• _What this task involves_:
Go through the entries below and pick out every line with "className".

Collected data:
==================================================

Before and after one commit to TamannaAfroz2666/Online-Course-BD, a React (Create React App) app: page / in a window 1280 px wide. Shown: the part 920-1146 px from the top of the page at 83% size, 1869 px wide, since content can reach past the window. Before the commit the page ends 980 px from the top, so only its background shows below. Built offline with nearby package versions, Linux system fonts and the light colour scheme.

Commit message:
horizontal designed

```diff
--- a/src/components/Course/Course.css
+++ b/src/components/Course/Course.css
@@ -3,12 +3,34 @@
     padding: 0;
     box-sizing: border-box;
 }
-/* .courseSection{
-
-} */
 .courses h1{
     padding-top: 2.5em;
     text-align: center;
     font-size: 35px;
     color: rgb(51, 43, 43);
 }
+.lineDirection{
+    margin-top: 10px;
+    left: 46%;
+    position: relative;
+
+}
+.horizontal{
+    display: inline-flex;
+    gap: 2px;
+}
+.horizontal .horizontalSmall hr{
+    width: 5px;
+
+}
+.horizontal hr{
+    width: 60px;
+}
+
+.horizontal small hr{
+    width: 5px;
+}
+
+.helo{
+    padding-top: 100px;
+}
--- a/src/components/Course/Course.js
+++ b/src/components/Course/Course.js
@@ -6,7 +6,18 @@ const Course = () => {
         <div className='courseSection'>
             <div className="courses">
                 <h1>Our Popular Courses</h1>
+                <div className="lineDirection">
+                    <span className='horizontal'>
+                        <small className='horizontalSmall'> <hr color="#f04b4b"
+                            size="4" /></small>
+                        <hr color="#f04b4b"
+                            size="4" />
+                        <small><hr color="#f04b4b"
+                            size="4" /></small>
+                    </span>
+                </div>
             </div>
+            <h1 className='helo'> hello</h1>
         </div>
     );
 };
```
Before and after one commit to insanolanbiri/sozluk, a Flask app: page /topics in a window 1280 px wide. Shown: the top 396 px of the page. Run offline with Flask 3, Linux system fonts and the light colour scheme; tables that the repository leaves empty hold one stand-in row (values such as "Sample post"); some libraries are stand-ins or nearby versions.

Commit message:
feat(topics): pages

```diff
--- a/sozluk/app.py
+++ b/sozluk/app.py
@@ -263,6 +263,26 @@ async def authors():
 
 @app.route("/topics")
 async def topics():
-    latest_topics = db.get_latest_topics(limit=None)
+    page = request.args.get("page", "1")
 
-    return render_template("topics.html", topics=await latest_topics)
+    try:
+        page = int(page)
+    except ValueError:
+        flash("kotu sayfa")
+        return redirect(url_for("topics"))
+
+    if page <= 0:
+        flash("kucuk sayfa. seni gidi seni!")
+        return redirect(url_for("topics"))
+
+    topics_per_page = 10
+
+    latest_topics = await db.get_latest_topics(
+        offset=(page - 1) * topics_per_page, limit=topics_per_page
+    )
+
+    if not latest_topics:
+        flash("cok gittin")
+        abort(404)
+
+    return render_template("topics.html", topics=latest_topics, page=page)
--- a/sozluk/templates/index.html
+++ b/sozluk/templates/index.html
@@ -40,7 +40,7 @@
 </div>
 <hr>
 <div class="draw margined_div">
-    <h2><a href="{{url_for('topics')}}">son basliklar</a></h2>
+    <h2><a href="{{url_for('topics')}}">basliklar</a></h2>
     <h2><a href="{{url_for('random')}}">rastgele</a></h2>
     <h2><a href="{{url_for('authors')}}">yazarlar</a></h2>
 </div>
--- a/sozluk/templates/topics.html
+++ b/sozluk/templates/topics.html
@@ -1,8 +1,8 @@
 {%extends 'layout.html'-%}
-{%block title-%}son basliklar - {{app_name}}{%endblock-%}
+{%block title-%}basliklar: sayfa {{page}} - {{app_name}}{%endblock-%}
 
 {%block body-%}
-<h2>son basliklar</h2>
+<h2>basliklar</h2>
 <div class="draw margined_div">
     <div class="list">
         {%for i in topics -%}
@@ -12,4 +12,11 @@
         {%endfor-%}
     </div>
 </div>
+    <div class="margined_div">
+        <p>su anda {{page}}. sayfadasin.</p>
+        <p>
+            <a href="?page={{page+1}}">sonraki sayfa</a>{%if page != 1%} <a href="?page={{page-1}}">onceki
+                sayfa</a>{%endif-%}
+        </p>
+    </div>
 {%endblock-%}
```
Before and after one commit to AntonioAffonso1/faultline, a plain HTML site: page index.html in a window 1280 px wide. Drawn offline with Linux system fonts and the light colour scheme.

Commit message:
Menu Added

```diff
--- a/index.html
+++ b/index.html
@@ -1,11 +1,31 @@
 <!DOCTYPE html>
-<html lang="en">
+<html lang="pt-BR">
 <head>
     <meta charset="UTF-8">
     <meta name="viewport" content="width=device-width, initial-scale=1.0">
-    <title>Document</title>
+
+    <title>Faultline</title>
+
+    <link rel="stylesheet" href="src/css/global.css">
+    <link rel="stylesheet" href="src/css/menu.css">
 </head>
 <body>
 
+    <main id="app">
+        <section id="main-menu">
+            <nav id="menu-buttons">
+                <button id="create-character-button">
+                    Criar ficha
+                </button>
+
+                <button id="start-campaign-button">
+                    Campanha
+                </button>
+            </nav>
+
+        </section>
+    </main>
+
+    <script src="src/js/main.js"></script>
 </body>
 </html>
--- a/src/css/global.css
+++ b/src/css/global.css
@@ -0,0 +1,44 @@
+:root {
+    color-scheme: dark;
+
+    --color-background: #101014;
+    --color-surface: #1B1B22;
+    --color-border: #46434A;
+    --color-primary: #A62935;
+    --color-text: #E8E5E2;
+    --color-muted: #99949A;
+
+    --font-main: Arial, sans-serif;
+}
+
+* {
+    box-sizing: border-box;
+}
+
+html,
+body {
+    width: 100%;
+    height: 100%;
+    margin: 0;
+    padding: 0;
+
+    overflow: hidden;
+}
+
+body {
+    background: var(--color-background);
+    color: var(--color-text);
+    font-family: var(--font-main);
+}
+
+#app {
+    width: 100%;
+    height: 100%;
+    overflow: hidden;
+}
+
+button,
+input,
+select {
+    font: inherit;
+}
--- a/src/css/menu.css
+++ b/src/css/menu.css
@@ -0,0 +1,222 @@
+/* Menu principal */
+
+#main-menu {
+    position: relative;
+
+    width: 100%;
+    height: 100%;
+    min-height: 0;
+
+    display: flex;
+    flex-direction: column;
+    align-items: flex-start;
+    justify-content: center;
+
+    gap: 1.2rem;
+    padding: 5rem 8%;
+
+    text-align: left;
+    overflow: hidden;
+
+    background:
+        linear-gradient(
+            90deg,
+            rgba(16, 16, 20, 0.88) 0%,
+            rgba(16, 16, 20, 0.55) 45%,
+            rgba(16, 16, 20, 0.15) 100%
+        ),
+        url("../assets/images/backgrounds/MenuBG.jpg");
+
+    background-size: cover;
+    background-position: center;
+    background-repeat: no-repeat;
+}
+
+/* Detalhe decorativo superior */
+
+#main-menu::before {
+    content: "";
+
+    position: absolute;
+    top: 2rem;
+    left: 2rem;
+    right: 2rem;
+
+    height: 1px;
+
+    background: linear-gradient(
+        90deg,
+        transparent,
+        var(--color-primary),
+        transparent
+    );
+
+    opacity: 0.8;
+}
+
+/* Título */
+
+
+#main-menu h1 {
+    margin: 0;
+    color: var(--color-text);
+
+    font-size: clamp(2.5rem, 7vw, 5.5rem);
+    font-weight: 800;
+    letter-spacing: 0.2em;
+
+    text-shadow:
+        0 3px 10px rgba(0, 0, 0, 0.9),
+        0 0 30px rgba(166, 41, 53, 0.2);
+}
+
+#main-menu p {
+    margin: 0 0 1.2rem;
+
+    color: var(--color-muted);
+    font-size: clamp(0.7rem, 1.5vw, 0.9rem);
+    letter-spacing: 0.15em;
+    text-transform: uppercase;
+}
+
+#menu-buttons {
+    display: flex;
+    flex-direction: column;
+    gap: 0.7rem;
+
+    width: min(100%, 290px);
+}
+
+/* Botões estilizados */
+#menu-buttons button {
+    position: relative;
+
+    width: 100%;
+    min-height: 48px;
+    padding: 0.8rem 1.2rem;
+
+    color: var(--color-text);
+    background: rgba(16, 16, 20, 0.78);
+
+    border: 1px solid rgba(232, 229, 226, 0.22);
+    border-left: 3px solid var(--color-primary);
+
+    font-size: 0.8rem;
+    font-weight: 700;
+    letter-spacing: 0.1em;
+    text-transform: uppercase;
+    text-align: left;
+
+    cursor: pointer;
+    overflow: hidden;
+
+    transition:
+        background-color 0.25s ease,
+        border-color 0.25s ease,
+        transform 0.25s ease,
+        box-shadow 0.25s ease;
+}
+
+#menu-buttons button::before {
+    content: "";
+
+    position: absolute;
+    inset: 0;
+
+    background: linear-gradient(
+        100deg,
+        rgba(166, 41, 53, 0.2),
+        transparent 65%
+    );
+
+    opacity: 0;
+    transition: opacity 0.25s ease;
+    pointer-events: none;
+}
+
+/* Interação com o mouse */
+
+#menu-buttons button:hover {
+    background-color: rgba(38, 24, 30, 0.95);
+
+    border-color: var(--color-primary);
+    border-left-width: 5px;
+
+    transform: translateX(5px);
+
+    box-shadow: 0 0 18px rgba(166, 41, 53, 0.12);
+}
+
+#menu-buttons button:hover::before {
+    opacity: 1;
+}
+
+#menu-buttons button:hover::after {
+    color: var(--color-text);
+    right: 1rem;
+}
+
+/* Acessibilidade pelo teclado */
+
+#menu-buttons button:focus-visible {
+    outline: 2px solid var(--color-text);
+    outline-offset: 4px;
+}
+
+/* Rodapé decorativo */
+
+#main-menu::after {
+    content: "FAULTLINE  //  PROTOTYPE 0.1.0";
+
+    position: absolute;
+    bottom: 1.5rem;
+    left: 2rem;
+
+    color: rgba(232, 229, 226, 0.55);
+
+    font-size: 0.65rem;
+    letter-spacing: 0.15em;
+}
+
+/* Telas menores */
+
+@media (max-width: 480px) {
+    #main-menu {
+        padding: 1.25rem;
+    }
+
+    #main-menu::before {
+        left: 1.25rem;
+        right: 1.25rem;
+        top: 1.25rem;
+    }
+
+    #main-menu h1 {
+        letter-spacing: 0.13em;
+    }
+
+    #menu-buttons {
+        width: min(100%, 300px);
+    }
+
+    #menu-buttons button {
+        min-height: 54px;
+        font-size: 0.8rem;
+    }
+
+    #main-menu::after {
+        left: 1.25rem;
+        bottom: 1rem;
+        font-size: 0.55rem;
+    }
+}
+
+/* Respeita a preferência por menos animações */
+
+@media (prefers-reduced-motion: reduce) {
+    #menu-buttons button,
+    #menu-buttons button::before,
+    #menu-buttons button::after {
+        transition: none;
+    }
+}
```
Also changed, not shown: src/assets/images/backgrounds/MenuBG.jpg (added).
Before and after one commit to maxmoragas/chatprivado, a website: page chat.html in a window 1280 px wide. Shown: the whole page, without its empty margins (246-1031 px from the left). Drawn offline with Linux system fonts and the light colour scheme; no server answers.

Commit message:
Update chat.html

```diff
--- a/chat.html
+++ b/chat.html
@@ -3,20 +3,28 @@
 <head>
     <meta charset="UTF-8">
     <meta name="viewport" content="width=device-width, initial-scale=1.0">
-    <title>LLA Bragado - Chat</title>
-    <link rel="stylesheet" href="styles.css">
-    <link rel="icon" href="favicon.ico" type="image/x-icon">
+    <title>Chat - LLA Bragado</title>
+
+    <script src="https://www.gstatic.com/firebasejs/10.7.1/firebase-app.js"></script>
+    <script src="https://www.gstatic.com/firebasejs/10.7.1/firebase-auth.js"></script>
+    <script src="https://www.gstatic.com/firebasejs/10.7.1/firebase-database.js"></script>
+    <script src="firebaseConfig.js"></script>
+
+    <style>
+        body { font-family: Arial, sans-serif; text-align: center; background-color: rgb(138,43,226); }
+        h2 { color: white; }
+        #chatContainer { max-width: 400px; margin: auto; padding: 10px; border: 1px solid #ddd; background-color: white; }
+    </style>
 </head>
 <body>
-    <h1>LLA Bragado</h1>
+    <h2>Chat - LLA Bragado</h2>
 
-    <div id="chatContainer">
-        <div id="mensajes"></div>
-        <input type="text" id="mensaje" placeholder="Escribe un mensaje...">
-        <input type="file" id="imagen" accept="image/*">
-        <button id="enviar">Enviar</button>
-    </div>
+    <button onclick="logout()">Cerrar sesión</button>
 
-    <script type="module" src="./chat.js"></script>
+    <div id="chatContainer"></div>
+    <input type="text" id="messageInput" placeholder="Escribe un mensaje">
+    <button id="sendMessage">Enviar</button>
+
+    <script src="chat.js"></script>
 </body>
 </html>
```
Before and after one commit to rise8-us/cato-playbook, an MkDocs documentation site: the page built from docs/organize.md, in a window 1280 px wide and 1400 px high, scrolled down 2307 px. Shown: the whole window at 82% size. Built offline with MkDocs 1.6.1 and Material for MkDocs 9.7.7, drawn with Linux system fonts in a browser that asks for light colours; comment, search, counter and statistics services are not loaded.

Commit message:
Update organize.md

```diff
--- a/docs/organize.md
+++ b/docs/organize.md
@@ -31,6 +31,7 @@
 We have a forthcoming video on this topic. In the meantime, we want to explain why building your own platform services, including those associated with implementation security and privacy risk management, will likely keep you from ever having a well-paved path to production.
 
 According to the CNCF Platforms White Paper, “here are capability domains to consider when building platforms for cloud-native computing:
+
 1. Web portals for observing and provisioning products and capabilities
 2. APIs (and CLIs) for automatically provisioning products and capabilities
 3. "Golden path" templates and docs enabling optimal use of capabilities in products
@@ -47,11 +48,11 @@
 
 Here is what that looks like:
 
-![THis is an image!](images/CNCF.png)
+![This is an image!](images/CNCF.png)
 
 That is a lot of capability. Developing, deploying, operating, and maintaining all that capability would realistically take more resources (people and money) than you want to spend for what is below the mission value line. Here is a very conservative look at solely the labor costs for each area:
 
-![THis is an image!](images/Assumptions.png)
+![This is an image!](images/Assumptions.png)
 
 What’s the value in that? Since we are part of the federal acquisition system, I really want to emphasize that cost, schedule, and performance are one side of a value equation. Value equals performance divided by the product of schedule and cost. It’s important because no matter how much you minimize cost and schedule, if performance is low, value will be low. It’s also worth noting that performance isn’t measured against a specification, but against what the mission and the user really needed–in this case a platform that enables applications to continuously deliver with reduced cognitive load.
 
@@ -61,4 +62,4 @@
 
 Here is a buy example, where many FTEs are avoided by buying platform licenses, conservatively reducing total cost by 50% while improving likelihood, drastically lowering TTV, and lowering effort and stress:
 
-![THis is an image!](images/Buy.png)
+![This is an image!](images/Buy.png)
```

==================================================

• _Answer area_:
         <div className='courseSection'>
             <div className="courses">
+                <div className="lineDirection">
+                    <span className='horizontal'>
+                        <small className='horizontalSmall'> <hr color="#f04b4b"
+            <h1 className='helo'> hello</h1>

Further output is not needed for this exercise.